Florida seems to have found its footing after an awful opener against Miami of Ohio and skittish performances against South Florida and Tennessee. The Gators' trip to Tuscaloosa on Saturday should bring us up to date on Florida's progress.
Kansas State's opening victory against UCLA suddenly seems more impressive than it was at the time. Wisconsin, which struggled at home against San Jose State and Arizona State, is getting way more love in the polls than it has earned. Michigan started 4-0 last year, too, and finished 5-7. USC is off to the most predicable 4-0 start in school history and now faces the least predictable remaining nine games.
Nebraska's really big win at Washington (56-21) was countered by its really tiny home win against South Dakota State (17-3).
Impressed/not yet convinced
Oklahoma, Utah, Auburn, Arizona, Nevada, Michigan State, North Carolina State, Louisiana State.
Oklahoma is undefeated despite being outscored in the fourth quarter, while Utah hasn't been tested since escaping the overtime opener against Pittsburgh. Auburn could have/should have lost at home to Clemson but rebounded impressively against South Carolina. Arizona showed moxie in last drives to beat Iowa and California, but tough Pac-10 work is still to come. Nevada is ranked for the first time since 1948 but can't be trusted. Michigan State needed a trick play at home to outlast mediocre Notre Dame.
North Carolina State, led by marvelous quarterback Russell Wilson, could be the best team in the Atlantic Coast, but what does that mean? And LSU has this funny habit (2003, 2007) of sneaking up on people to win national titles.
The whole 10 yards
Alabama, Boise State, Oregon, Stanford, Texas Christian, Ohio State.

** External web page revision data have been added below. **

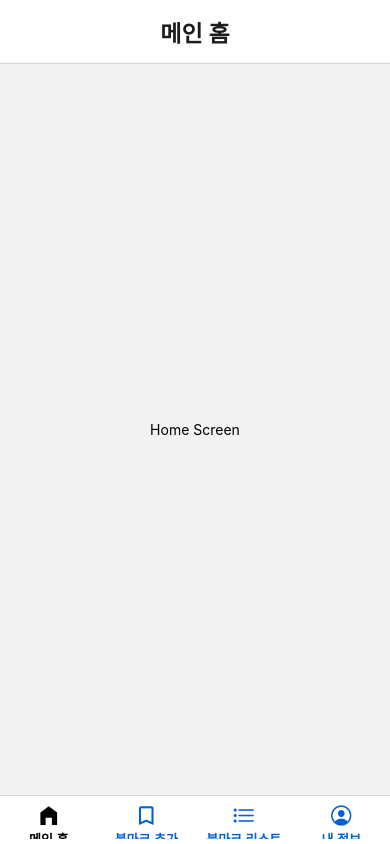
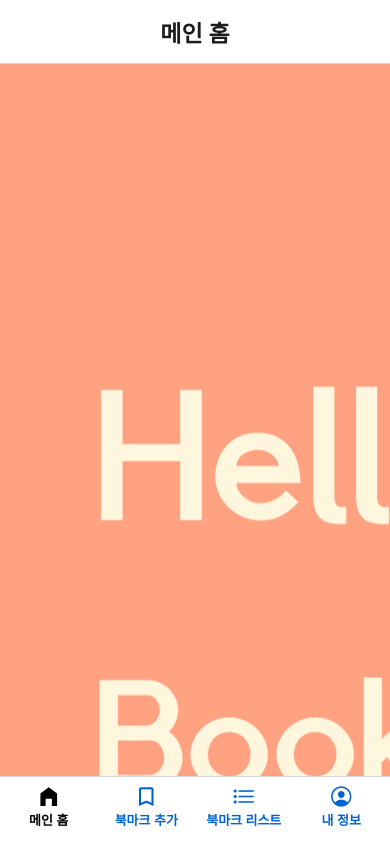
Before and after one commit to zizizizi04/RN_bookmark_App, a React Native app: screen / in a window 390 px wide. Built offline with nearby package versions, Linux system fonts and the light colour scheme.

Commit message:
배경 이미지 적용

```diff
--- a/App.js
+++ b/App.js
@@ -32,6 +32,9 @@ export default function App() {
       paddingBottom: 10,
       fontWeight: "bold",
     },
+    tabBarStyle: {
+      height: "8%",
+    },
     tabBarInactiveTintColor: "#0162d1",
     tabBarActiveTintColor: "black",
   });
--- a/screens/BookmarkListScreen.js
+++ b/screens/BookmarkListScreen.js
@@ -8,10 +8,14 @@ import {
   TextInput,
   TouchableOpacity,
   FlatList,
+  Dimensions,
+  ScrollView,
 } from "react-native";
 import React, { useContext, useState } from "react";
 import BookmarkContext from "../components/BookmarksPrvider";
 import { ListItem, Icon } from "@rneui/themed";
+
+const { width, height } = Dimensions.get("window");
 
 const BookmarkListItem = ({ bookmark, onModify, onRemove }) => {
   const [isExpanded, setIsExpanded] = useState(false);
@@ -85,16 +89,16 @@ const BookmarkModifyModal = ({
     >
       <Pressable onPress={closeModal} style={styles.modalContainer}>
         <Pressable style={styles.modalBox}>
-          <View style={styles.modalInner}>
-            <View style={{ flexGrow: 1 }}>
+          <ScrollView style={styles.modalInner}>
             <TextInput
               multiline
+              maxLength={100}
               style={styles.modifyInput}
               placeholder="수정할 내용을 입력해주세요."
               value={modifiedContent}
               onChangeText={setModifiedContent}
             />
-            </View>
+          </ScrollView>
           <View style={styles.modalBtnBox}>
             <TouchableOpacity onPress={onModify}>
               <Text style={styles.modalBtnText}>수정</Text>
@@ -102,7 +106,6 @@ const BookmarkModifyModal = ({
             <TouchableOpacity onPress={closeModal}>
               <Text style={styles.modalBtnText}>취소</Text>
             </TouchableOpacity>
-            </View>
           </View>
         </Pressable>
       </Pressable>
@@ -212,26 +215,23 @@ const styles = StyleSheet.create({
     alignItems: "center",
     backgroundColor: "rgba(0, 0, 0, 0.5)",
   },
-  modalInner: {
-    flex: 1,
-  },
   modalBox: {
-    width: "80%",
-    minHeight: 250,
+    flex: 0.4,
+    width: width * 0.8,
+    backgroundColor: "#fff",
     borderWidth: 3,
     borderRadius: 10,
-    backgroundColor: "#fff",
   },
   modifyInput: {
     padding: 10,
     fontSize: 20,
   },
   modalBtnBox: {
-    height: 60,
+    paddingVertical: 20,
     flexDirection: "row",
     justifyContent: "flex-end",
     alignItems: "center",
-    gap: 10,
+    gap: 20,
     paddingRight: 20,
   },
   modalBtnText: {
--- a/screens/HomeScreen.js
+++ b/screens/HomeScreen.js
@@ -1,12 +1,25 @@
-import { StyleSheet, Text, View } from "react-native";
+import { StyleSheet, Text, View, ImageBackground } from "react-native";
 import React, { useState } from "react";
+
+const backgroundImage = require("../assets/images/bookmarkBgImg.png");
 
 const HomeScreen = () => {
   return (
-    <View style={{ flex: 1, alignItems: "center", justifyContent: "center" }}>
-      <Text>Home Screen</Text>
-    </View>
+    <ImageBackground source={backgroundImage} style={styles.bgImage}>
+      <View style={styles.container}></View>
+    </ImageBackground>
   );
 };
 
+const styles = StyleSheet.create({
+  bgImage: {
+    flex: 1,
+    alignItems: "center",
+    justifyContent: "center",
+  },
+  container: {
+    flex: 1,
+  },
+});
+
 export default HomeScreen;
```
Also changed, not shown: assets/images/bookmarkBgImg.png (added). Lines whose indentation alone changed are shown as unchanged.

Alabama escaped at Arkansas and is only going to get better as the season and the defense progresses, so Florida (this week) or South Carolina (next week) had better take their best shots. Boise State has proved, without doubt, it belongs in this group, although the Broncos' next big test probably won't come until a late-November trip to Nevada. The winner of Stanford at Oregon on Saturday becomes the Pac-10 team to beat, although it's hard to see how the champion gets out without a loss or two. TCU is well-positioned in the top five, but needs a Boise State bobble to become this year's gate-crasher. Ohio State can't play every game at home this year (only eight), so its fate will likely be decided by trips to Wisconsin (Oct. 16) and Iowa (Nov. 20).